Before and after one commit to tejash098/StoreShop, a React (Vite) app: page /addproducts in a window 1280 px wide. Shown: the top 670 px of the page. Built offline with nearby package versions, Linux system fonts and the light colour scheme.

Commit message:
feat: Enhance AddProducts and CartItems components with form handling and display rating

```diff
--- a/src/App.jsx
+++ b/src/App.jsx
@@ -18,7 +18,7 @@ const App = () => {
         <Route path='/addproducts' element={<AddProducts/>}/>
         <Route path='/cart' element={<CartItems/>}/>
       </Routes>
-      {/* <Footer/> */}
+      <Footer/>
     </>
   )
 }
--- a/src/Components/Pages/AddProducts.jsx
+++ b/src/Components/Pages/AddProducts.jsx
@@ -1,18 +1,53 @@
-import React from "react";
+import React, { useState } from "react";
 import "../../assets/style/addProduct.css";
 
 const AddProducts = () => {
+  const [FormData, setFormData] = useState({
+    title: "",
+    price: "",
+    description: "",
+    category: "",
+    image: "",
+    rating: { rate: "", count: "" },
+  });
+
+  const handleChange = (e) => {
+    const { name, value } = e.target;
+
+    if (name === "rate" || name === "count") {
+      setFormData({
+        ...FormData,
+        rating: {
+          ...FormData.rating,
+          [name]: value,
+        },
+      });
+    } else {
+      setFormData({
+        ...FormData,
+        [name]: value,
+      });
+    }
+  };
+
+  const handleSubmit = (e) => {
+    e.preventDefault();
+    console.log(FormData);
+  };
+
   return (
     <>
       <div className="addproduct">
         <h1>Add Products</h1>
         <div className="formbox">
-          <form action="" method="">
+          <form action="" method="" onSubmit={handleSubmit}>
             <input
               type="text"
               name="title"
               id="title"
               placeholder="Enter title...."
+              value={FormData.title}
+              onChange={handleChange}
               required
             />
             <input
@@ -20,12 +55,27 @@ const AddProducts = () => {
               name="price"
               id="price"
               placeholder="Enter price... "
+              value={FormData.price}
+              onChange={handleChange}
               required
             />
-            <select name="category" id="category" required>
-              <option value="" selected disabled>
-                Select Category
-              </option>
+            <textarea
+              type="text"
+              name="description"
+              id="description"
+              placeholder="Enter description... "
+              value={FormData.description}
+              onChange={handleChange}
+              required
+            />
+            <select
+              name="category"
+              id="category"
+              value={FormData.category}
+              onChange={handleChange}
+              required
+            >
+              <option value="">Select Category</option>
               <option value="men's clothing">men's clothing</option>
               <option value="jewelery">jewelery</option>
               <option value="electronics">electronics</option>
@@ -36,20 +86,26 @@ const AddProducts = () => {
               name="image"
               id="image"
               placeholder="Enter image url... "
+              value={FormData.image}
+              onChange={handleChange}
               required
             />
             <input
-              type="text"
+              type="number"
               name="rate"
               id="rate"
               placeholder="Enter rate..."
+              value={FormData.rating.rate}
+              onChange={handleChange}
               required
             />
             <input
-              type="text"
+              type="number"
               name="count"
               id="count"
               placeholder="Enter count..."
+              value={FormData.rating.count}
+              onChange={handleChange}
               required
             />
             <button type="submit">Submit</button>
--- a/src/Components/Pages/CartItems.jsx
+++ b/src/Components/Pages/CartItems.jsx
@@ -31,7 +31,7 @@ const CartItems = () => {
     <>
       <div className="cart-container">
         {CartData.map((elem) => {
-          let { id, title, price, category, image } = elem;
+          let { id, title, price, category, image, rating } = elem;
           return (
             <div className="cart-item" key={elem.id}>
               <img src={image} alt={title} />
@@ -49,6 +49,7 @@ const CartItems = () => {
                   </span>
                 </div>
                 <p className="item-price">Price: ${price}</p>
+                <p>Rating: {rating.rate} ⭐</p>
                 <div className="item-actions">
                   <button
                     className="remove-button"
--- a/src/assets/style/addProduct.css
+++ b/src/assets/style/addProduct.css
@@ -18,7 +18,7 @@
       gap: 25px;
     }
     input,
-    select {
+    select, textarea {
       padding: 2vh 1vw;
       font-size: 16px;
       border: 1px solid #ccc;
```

---

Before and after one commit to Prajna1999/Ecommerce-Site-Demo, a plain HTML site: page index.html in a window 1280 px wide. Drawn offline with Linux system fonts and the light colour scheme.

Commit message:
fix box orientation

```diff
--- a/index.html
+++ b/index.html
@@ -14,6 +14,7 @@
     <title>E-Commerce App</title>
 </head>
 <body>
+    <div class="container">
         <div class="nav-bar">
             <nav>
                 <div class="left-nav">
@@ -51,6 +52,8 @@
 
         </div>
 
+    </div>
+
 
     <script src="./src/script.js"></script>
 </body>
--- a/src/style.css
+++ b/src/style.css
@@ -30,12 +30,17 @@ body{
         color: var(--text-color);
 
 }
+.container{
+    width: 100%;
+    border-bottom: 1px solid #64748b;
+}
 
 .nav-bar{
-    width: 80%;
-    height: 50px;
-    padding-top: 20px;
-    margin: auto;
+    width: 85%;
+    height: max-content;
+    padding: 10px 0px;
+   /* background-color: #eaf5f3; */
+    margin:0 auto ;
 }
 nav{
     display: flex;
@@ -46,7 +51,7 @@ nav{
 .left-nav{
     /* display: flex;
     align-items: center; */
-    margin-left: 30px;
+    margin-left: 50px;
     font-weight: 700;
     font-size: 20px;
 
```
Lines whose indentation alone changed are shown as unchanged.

■ **WHAT IS NEEDED**
State the count of lines in the material above that include "type", with no other words.

■ **EXERCISE RESULT**
7